Newcastle-upon-Tyne, 2003

Those cross-cultural adventures challenged everything I had taken for granted about my identity.

In my past my culture was firmly connected to places, and it was clear that if I’d been raised somewhere else, that other culture would have produced a completely different version of me. I discovered that when you moved between cultures, your identity could not be so firmly attached to places.

Traveling kept the senses alive and was a bit like being in love, according to the essayist and novelist Pico Iyer, yet he adds, “movement is only as good as the sense of stillness that you could bring to it to put it into perspective”.

By early 2008, I had moved eleven times for work, across three continents and was considering one more move – to Australia. At that point, instead of enriching my experiences, changing countries, friends and jobs every few months started to deplete me.

I was burnt out.

In early 2009, following my divorce, I found myself in a small town in the UK, completely disoriented. I had left all my cherished connections in other parts of the world and had little energy and enthusiasm left in me to build new ones. I worked, ran and wrote. And I realised, I had been so distracted by the stimuli from my external environment that I had neglected my inner world. During that long and particularly harsh English winter with short days and bleak colors, I was forced to look inward. Running and writing became my tools for meditation: everything waiting for expression poured out. The anger, sadness and loneliness. I let it all out.

Then I did a lot of pruning.

Slowly, I started to notice green shoots. Late in 2009 as I was living my personal spring, I moved to London to start a new job at ThoughtWorks, a global software consultancy. The values this company stood for resonated deeply, work was constantly challenging and teamwork took on a new meaning as we worked as squads of consultants using our crafts and relying on each other’s expertise to build software. And it was more than software. Through our selection of clients and pro bono work we did, we demonstrated our stance and a conscious decision about how we would contribute to the world.

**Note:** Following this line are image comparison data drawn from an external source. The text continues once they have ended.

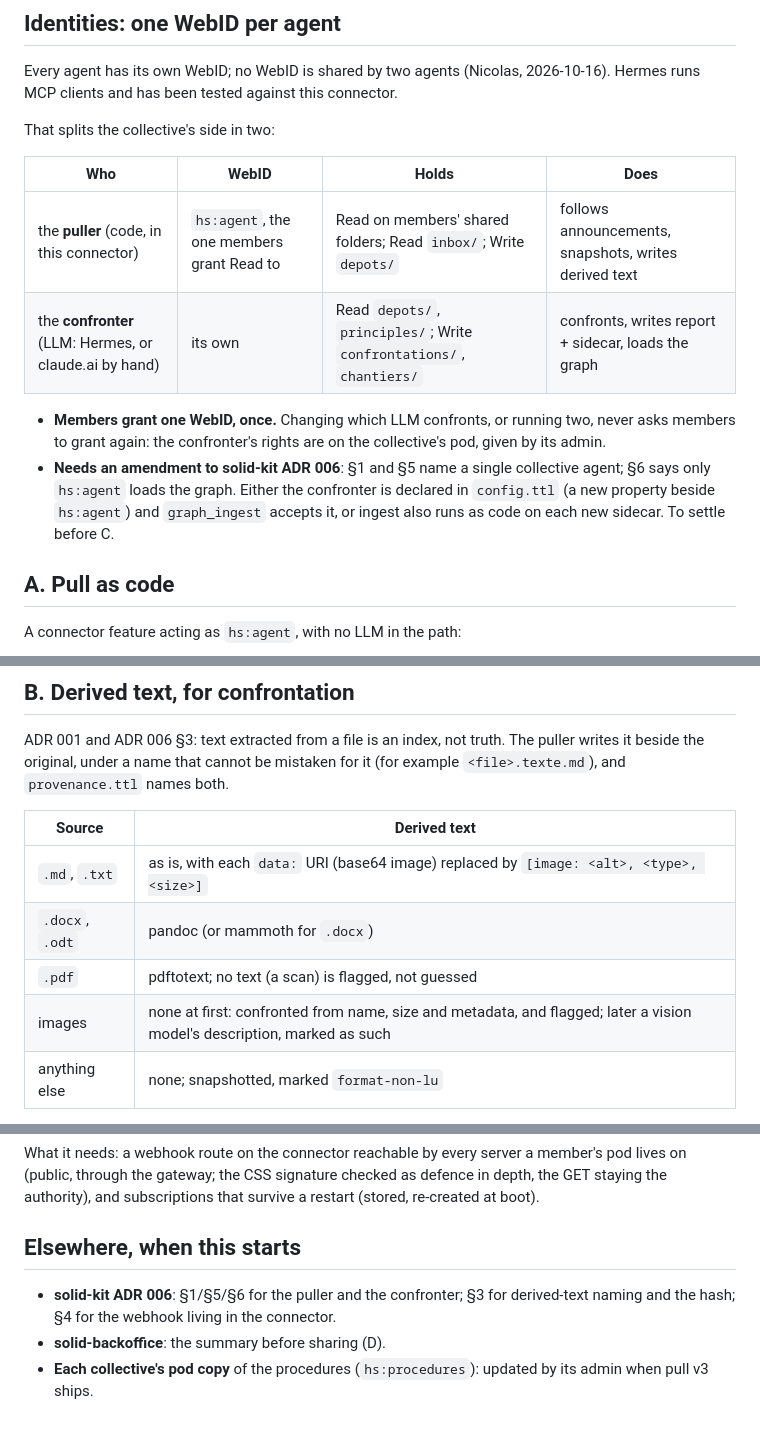
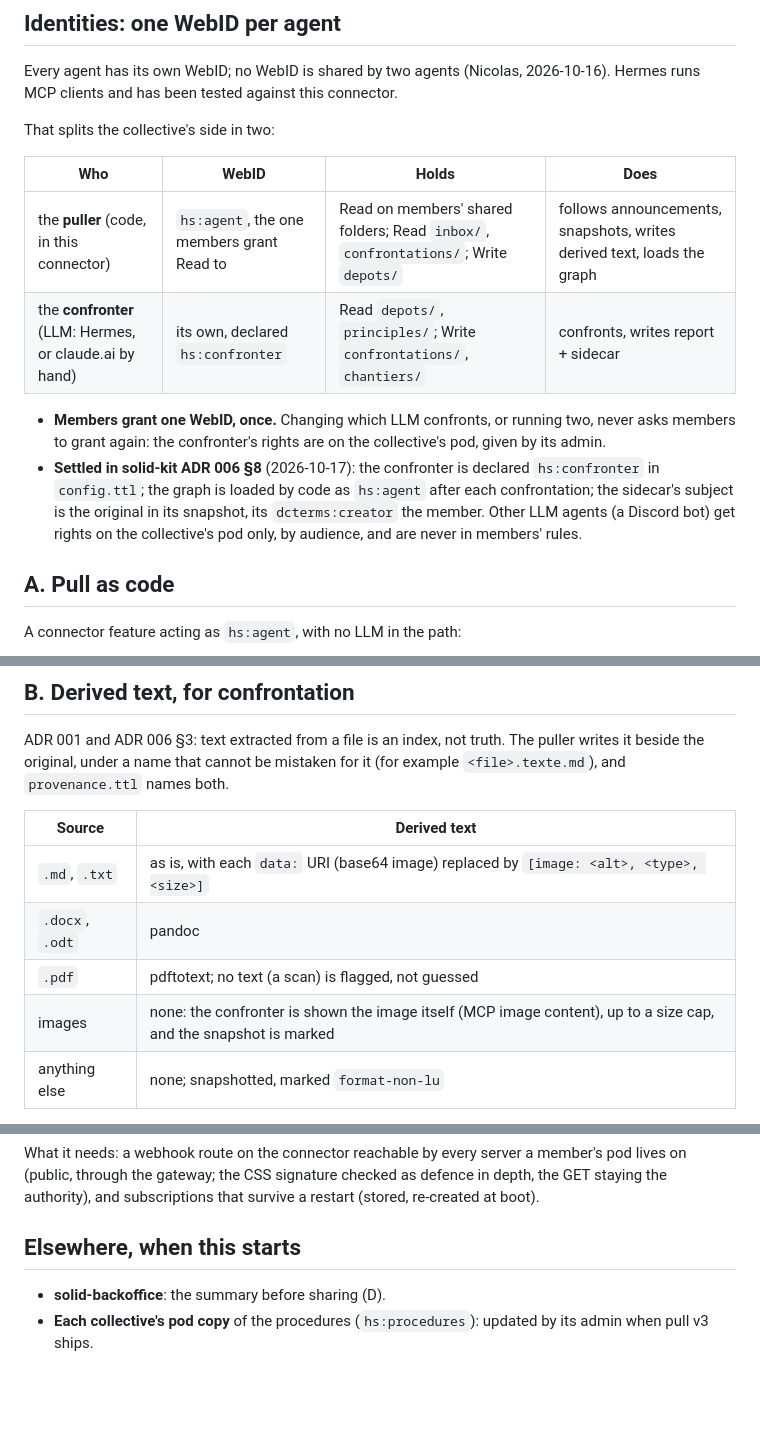
Before and after one commit to nicolasdb/solid-css-overlay, a Markdown page: mcp-connector/docs/collective-pipeline.md, 3 parts joined by grey strips. Drawn GitHub-style; blank space fills up the shorter version.

Commit message:
docs(pipeline): settled by solid-kit ADR 006 §8
Co-Authored-By: Claude Opus 5.5 <noreply@anthropic.com>

```diff
--- a/mcp-connector/docs/collective-pipeline.md
+++ b/mcp-connector/docs/collective-pipeline.md
@@ -41,17 +41,18 @@ That splits the collective's side in two:
 
 | Who | WebID | Holds | Does |
 |---|---|---|---|
-| the **puller** (code, in this connector) | `hs:agent`, the one members grant Read to | Read on members' shared folders; Read `inbox/`; Write `depots/` | follows announcements, snapshots, writes derived text |
-| the **confronter** (LLM: Hermes, or claude.ai by hand) | its own | Read `depots/`, `principles/`; Write `confrontations/`, `chantiers/` | confronts, writes report + sidecar, loads the graph |
+| the **puller** (code, in this connector) | `hs:agent`, the one members grant Read to | Read on members' shared folders; Read `inbox/`, `confrontations/`; Write `depots/` | follows announcements, snapshots, writes derived text, loads the graph |
+| the **confronter** (LLM: Hermes, or claude.ai by hand) | its own, declared `hs:confronter` | Read `depots/`, `principles/`; Write `confrontations/`, `chantiers/` | confronts, writes report + sidecar |
 
 - **Members grant one WebID, once.** Changing which LLM confronts, or
   running two, never asks members to grant again: the confronter's rights
   are on the collective's pod, given by its admin.
-- **Needs an amendment to solid-kit ADR 006**: §1 and §5 name a single
-  collective agent; §6 says only `hs:agent` loads the graph. Either the
-  confronter is declared in `config.ttl` (a new property beside `hs:agent`)
-  and `graph_ingest` accepts it, or ingest also runs as code on each new
-  sidecar. To settle before C.
+- **Settled in solid-kit ADR 006 §8** (2026-10-17): the confronter is
+  declared `hs:confronter` in `config.ttl`; the graph is loaded by code as
+  `hs:agent` after each confrontation; the sidecar's subject is the
+  original in its snapshot, its `dcterms:creator` the member. Other LLM
+  agents (a Discord bot) get rights on the collective's pod only, by
+  audience, and are never in members' rules.
 
 ## A. Pull as code
 
@@ -82,9 +83,9 @@ names both.
 | Source | Derived text |
 |---|---|
 | `.md`, `.txt` | as is, with each `data:` URI (base64 image) replaced by `[image: <alt>, <type>, <size>]` |
-| `.docx`, `.odt` | pandoc (or mammoth for `.docx`) |
+| `.docx`, `.odt` | pandoc |
 | `.pdf` | pdftotext; no text (a scan) is flagged, not guessed |
-| images | none at first: confronted from name, size and metadata, and flagged; later a vision model's description, marked as such |
+| images | none: the confronter is shown the image itself (MCP image content), up to a size cap, and the snapshot is marked |
 | anything else | none; snapshotted, marked `format-non-lu` |
 
 Confrontation reads the derived text only; the original stays untouched in
@@ -135,9 +136,6 @@ subscriptions that survive a restart (stored, re-created at boot).
 
 ## Elsewhere, when this starts
 
-- **solid-kit ADR 006**: §1/§5/§6 for the puller and the confronter; §3 for
-  derived-text naming and the hash; §4 for the webhook living in the
-  connector.
 - **solid-backoffice**: the summary before sharing (D).
 - **Each collective's pod copy** of the procedures (`hs:procedures`):
   updated by its admin when pull v3 ships.
```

People constantly evolve; we keep learning and reinventing ourselves. When we change, we inspire others to do the same. We feed off of each others’ energy when we are surrounded by a community of like minded individuals.

When Gezi Protests erupted and spread around Turkey, I was in my hometown Istanbul. I’d taken a year’s sabbatical leave from work to study. On May 31st, protesting with friends on the streets of Taksim, I breathed tear gas for the first time in my life. In the following days, I thought about why that scary experience gave me such a huge sense of belonging.

It was about community.

Oppression and authoritarianism brought people together around a common cause.

0531-kalabalik-istiklalde

Until we all went out on the streets, we didn’t know there were so many of us yearning for a more tolerant and accepting society. Tired of arguing about differences on worldview, ethnicity or religion, we saw that it was possible to embrace our diversity.

This new debate on national identity is refreshing. I’m back where I’ve started, but it’s a different place. I’m a different person. I’m sure I will find myself on the road again some time, but until then, I can’t think of a better home.

We shall not cease from exploration
And the end of all our exploring
Will be to arrive where we started
And know the place for the first time.

                                                                        T. S. Eliot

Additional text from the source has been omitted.